Professor Layton and the Diabolical Box
Diabolical Box sticks with the first game’s formula almost exactly. While it may not be a fresh concept, more story and puzzles are all the Layton series needs to appease fans.
The plot follows Luke and Layton as they investigate the death of Layton’s mentor, supposedly caused by opening the legendarily dangerous Elysian Box. Clues guide them to hitch a ride on the Molentary Express and travel from town to town. This structure allows for much more environment variety than the single city backdrop of the first game, though the on-train sections become tedious once you’ve gone back and forth a few times.
Puzzles are tied more closely to the world this time, as you’ll swap train cars to clear the tracks ahead or solve a puzzle on a door to get through the lock. Most of the puzzles are still random challenges from a townsperson, however. You trace the paths of tangled wires, try to imagine 2D drawings in 3D space, and jump a knight around a chessboard. I didn’t come across any challenge as obtuse as the chocolate bar in the first game, but having a knowledge of Level-5’s previous bag of tricks helps in solving this new batch.
Most of the new content is found in the collectibles and minigames. You collect toys to exercise a fat hamster so he can find hidden hint coins. Grabbing camera pieces will eventually unlock a picture matching game, and your tea set will get a workout trying to make the perfect blend for the townspeople you come across. These entertaining tasks do a great job of keeping you on the lookout for extras while hoofing it through town and pumping sources.

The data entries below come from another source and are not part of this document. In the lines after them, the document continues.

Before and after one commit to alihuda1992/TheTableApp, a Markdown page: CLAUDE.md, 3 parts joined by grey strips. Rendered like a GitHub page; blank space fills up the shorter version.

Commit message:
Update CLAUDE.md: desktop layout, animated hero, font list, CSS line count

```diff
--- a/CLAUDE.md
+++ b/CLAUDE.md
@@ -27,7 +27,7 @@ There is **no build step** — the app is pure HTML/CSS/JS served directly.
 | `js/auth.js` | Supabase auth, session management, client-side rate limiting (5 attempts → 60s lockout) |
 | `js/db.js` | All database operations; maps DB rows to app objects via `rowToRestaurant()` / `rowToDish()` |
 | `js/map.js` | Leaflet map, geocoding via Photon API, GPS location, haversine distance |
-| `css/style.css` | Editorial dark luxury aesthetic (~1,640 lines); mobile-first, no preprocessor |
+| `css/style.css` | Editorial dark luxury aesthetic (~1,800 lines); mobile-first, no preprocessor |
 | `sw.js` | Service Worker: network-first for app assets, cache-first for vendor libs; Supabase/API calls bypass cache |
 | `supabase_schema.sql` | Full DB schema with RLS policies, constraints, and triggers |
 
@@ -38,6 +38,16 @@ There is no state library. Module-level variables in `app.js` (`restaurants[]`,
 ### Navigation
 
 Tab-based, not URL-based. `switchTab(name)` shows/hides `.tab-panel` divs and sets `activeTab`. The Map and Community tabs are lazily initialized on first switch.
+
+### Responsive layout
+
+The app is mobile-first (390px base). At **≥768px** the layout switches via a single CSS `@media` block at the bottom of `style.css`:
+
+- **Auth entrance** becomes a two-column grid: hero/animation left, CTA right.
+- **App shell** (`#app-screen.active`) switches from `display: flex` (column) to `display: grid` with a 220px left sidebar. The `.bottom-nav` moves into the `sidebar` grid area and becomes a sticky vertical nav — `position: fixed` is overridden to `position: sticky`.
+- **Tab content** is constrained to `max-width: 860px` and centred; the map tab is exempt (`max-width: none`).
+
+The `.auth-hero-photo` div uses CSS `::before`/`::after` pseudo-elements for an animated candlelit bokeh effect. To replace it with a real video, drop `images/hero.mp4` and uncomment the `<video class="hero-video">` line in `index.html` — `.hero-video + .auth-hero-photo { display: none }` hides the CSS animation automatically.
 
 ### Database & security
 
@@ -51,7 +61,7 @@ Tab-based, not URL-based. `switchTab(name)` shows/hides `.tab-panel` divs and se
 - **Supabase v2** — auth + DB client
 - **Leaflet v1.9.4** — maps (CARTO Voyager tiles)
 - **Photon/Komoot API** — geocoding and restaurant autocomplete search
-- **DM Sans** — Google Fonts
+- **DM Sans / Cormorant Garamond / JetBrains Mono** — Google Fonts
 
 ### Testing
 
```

I enjoyed the storytelling in Diabolical Box, as well as the new characters like Sammy, the rock ‘n roll train conductor. But some of the big reveals are particularly groan worthy, and two story clichés are unfortunately repeated in this sequel that I hope aren’t carried over to the third entry.